5 The New Statesman

In recent years we’ve enjoyed some excellent shows about politics but nothing quite like The New Statesman. Easily one of the best Rik Mayall characters is Tory politician Alan B’Stard. B’Stard encapsulates every single undesirable feature a politician really shouldn’t have. He’s a self- promoting, egotistical, slimy, perverted, discompassionate, conniving and disingenuous creep. The one characteristic he has that other politicians don’t – he’s hilarious!

6 Kevin Turvey

If you want to watch something that is laugh out loud ridiculous, Kevin Turvey is your man. There’s a distinct British edge to this character that not everyone will appreciate, but let me tell you that the accent truly is on the money for the area of the West Midlands known as the Black Country. Kevin Turvey was an investigative journalist but as he very rarely left his home town of Redditch – in case he missed a chance to meet with his crush, Theresa Kelly – you will understand that his in-depth exposés had as much depth as a car lot puddle.

7 The People’s Poet

When The Young Ones first landed on our TV screens in 1982, it was really the very first time that parents realized there was a generation gap when it came to “yoof” culture. I remember how my friends and I couldn’t stop talking about it while our parents were incredulous that we could even bring ourselves to watch it. As Rick (said with a slight lisp so it sounded like wrick), Rik represented the voice of the disaffected youth in Thatcher’s Britain. Unfortunately, he was a heartily unlikable character, ineffectual and spineless, a man of words and no action. And, completely delusional, thinking he was God’s gift to the world and women. Even though The Young Ones was early in his career, Rick will always be one of the best performances of Rik Mayall.

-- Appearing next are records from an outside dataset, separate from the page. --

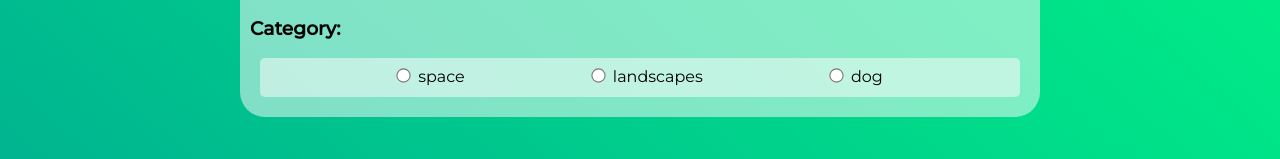
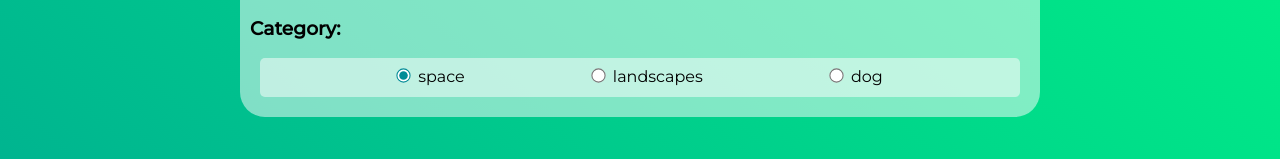
Before and after one commit to kepkaklaudia/memo-game, a React (Create React App) app: page / in a window 1280 px wide. Shown: the part 139-298 px from the top of the page. Built offline with nearby package versions, Linux system fonts and the light colour scheme; no server answers.

Commit message:
isChecked added

```diff
--- a/src/Settings/RadioBox/index.js
+++ b/src/Settings/RadioBox/index.js
@@ -1,8 +1,19 @@
 import { Input } from "./styled";
 
-export const RadioBox = ({ name }) => (
+export const RadioBox = ({ name, selectedItem, onChange }) => {
+  const isChecked = name === selectedItem;
+
+  return (
     <label>
-      <Input type="radio" name={name} id={name} value={name} />
+      <Input
+        type="radio"
+        name={name}
+        id={name}
+        value={name}
+        checked={isChecked}
+        onChange={onChange}
+      />
       {name}
     </label>
-);
+  );
+}
```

Rik Mayall made a massive contribution to British comedy at a significant time. He leaves a fantastic legacy that made millions laugh. RIP Rik! What will you remember best about him?